Task instructions>
Could you copy every record below exactly, leaving out the pictures?

Record extracts>
········

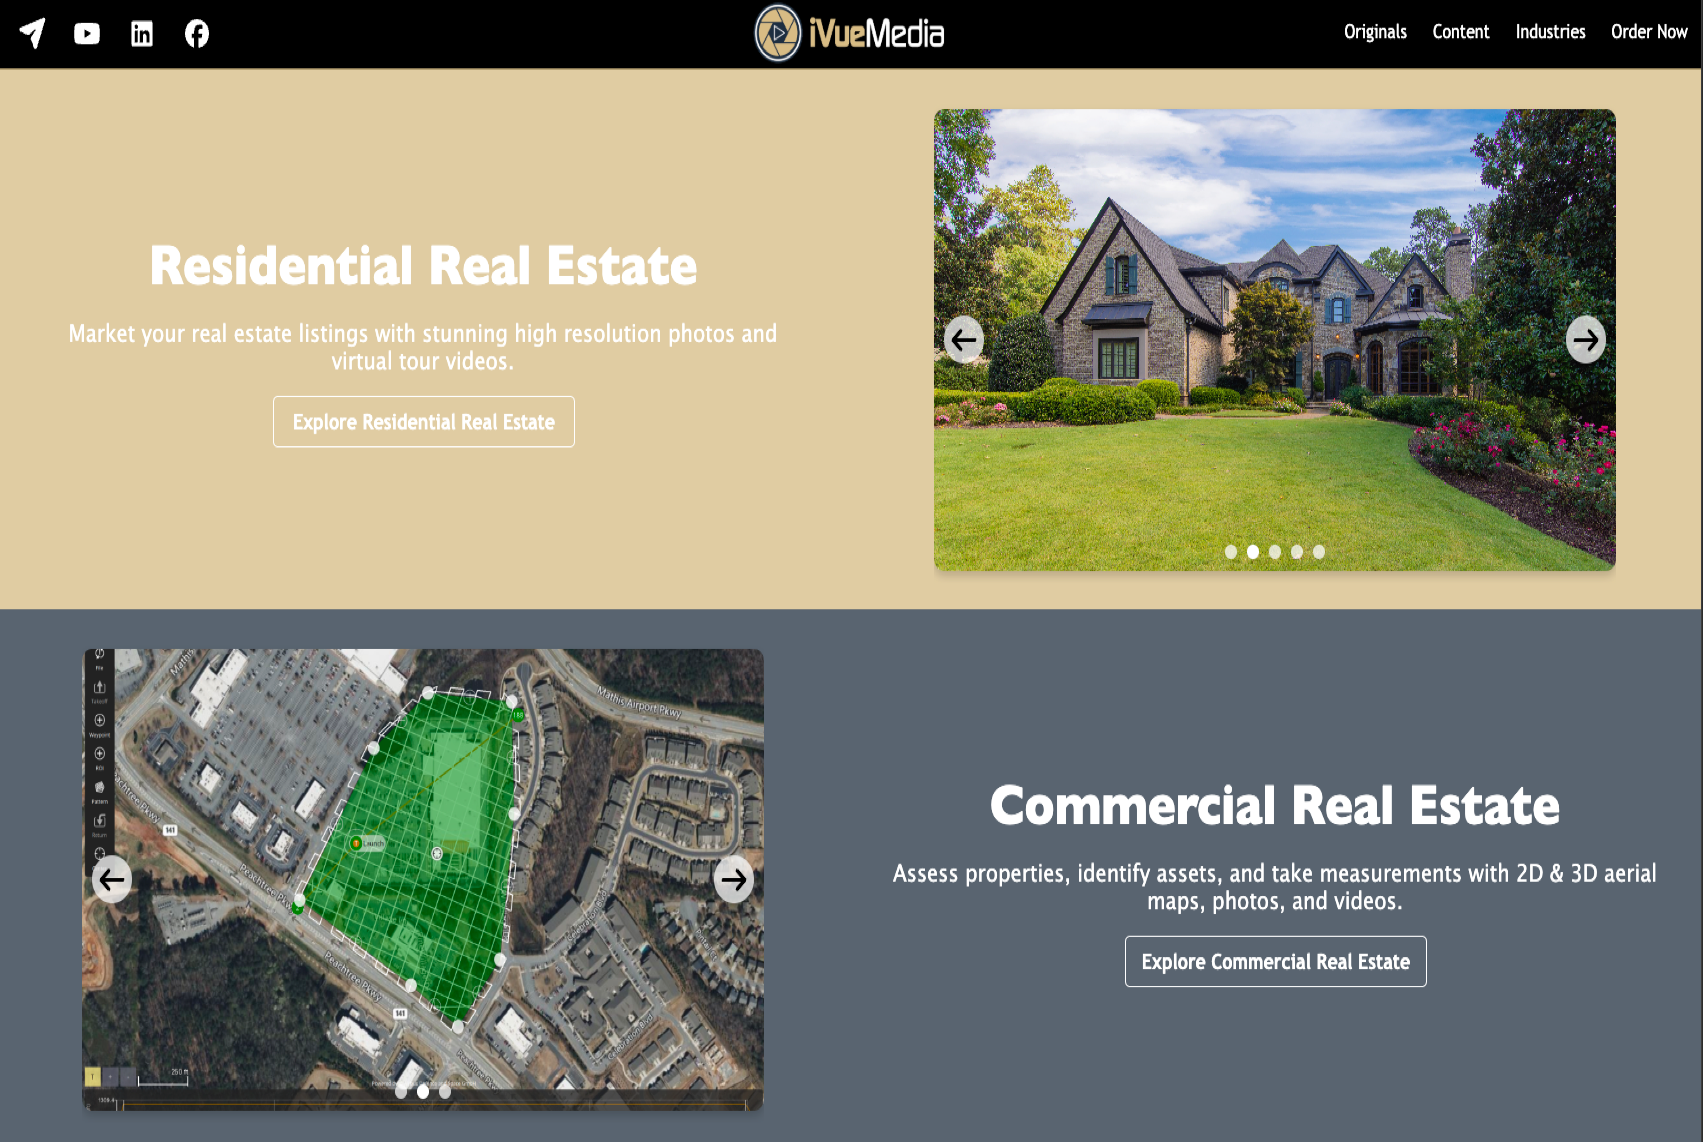
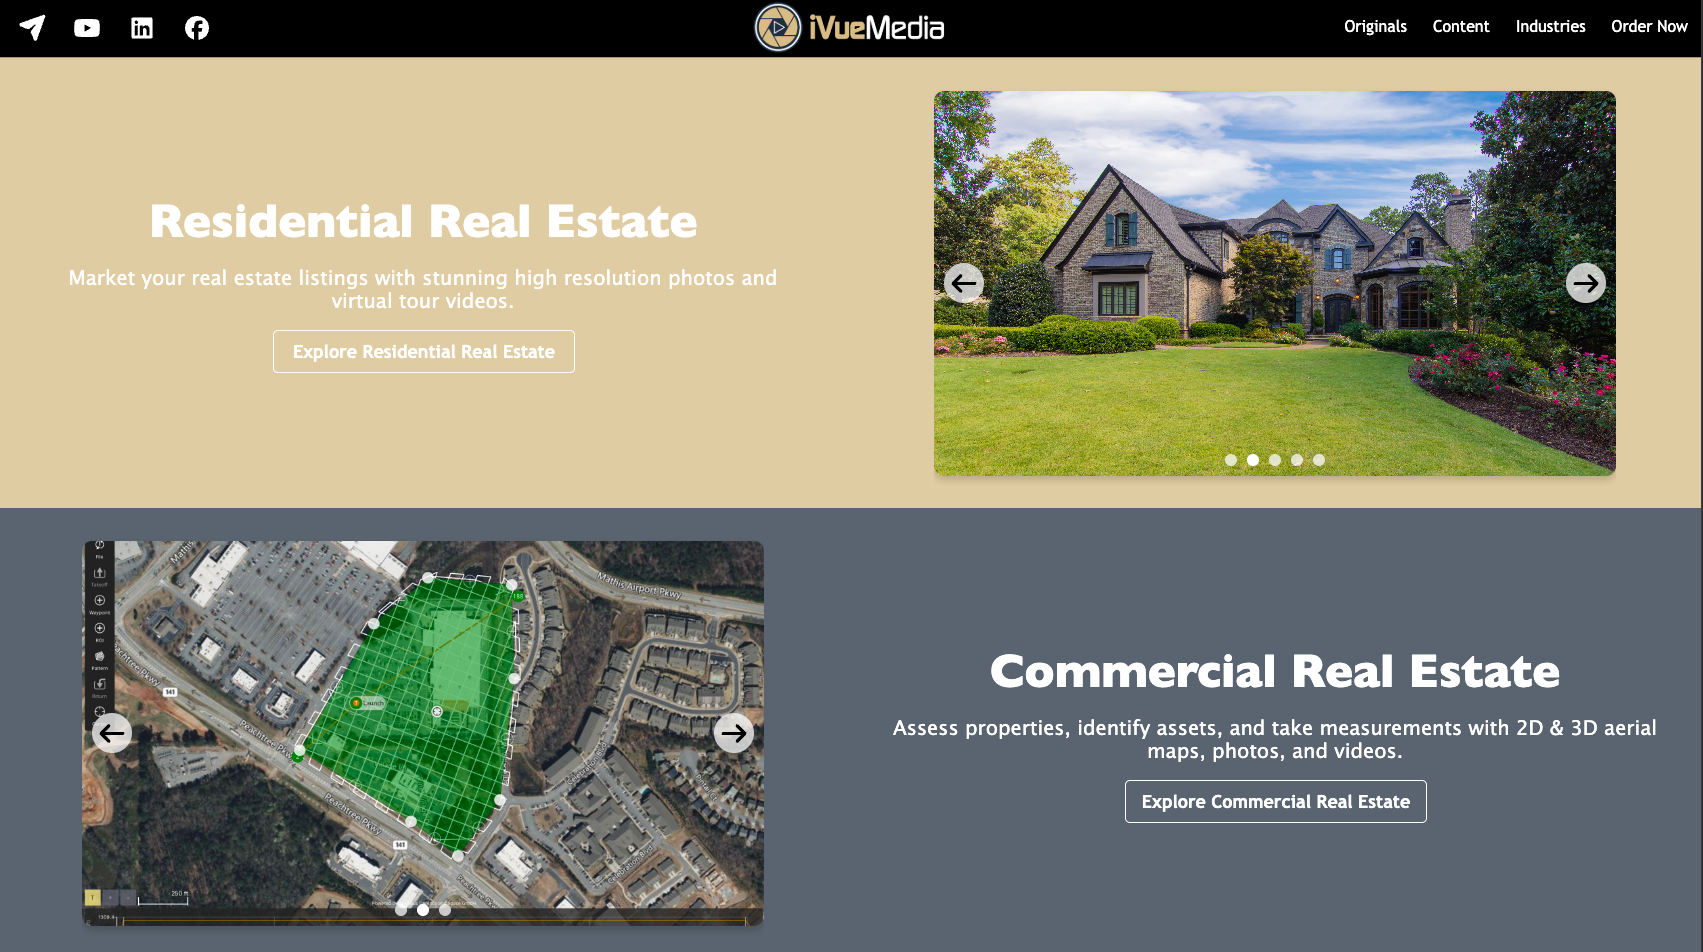
ivue: use canonical wide image; remove incorrect file

diff --git a/src/data/projects/projects.ts b/src/data/projects/projects.ts
@@ -95,10 +95,10 @@ export const ivue: Project = {
     { value: "15+", label: "Partners" },
   ],
   media: {
-    hero: "/projects/ivue/iVue-wide.png",
+    hero: "/projects/ivue/iVue-hero.png",
     feat1: "/projects/ivue/iVue-feat1.png",
     feat2: "/projects/ivue/iVue-feat2.jpg",
-    wide: "/projects/ivue/iVue-hero.png",
+    wide: "/projects/ivue/iVue-wide.png",
     final: "/projects/ivue/iVue-final.jpg",
   },
   imageConfig: {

········

Final answer>
ivue: use canonical wide image; remove incorrect file

diff --git a/src/data/projects/projects.ts b/src/data/projects/projects.ts
@@ -95,10 +95,10 @@ export const ivue: Project = {
     { value: "15+", label: "Partners" },
   ],
   media: {
-    hero: "/projects/ivue/iVue-wide.png",
+    hero: "/projects/ivue/iVue-hero.png",
     feat1: "/projects/ivue/iVue-feat1.png",
     feat2: "/projects/ivue/iVue-feat2.jpg",
-    wide: "/projects/ivue/iVue-hero.png",
+    wide: "/projects/ivue/iVue-wide.png",
     final: "/projects/ivue/iVue-final.jpg",
   },
   imageConfig: {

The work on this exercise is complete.